Canon Frederick Kill Harford and the Guild of St Cecilia
Type of Spiritual Experience
A description of the experience
The Music Therapy Profession in Modern Britain – Dr Helen Tyler [in Music as Medicine]
Canon Frederick Kill Harford (1832-1906) … formed a group of 'musician healers' which he named the Guild of St Cecilia
Harford, an accomplished musician, composer, hymn-writer and Minor Canon at Westminster Abbey, had a conviction that music could be an effective form of treatment for certain medical conditions. He devised and carried out some experiments on his own and then set about publicizing and promoting his ideas. He used both the medical and the musical press, his first articles appearing in The Lancet and The Magazine of Music.

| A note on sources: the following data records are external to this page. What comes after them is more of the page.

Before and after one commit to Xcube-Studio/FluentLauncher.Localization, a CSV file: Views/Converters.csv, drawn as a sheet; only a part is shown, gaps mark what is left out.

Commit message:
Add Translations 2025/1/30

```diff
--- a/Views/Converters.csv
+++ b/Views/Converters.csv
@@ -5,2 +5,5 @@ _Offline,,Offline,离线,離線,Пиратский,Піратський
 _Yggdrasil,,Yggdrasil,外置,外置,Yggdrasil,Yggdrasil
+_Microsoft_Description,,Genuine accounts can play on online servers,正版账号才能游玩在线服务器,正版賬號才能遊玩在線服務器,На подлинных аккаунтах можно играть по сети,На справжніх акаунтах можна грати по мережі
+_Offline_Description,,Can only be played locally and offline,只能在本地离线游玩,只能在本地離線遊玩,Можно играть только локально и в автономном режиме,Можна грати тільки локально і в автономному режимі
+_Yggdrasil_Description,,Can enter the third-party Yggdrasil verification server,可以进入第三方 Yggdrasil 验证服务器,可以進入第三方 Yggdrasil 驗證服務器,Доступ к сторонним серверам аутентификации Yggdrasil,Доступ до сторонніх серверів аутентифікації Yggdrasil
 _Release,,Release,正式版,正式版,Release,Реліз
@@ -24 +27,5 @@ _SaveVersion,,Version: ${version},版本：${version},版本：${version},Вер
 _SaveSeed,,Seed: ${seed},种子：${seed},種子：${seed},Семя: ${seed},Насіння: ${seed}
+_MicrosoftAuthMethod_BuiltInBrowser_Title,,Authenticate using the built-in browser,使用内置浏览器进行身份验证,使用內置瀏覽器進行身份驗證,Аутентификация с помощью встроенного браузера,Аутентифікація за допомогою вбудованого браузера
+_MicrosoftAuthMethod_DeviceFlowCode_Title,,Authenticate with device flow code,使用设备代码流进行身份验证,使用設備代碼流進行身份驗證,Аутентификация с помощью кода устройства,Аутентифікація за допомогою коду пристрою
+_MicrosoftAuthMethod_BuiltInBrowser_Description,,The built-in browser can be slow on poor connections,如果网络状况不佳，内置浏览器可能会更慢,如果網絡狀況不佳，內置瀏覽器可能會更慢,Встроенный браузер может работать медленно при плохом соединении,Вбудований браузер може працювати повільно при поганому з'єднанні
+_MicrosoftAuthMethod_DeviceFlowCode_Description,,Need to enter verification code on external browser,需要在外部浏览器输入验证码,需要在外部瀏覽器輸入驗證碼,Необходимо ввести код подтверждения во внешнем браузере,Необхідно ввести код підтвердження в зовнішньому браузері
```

In these, he described an occasion where he had successfully used soothing music and a sacred text to induce sleep in an elderly-sick woman. His hypothesis was that music could alleviate pain and relieve anxiety, thus having a sedative effect. He appealed to professional musicians to make themselves available to perform for patients and to doctors to take part in some trials in order to test his theories.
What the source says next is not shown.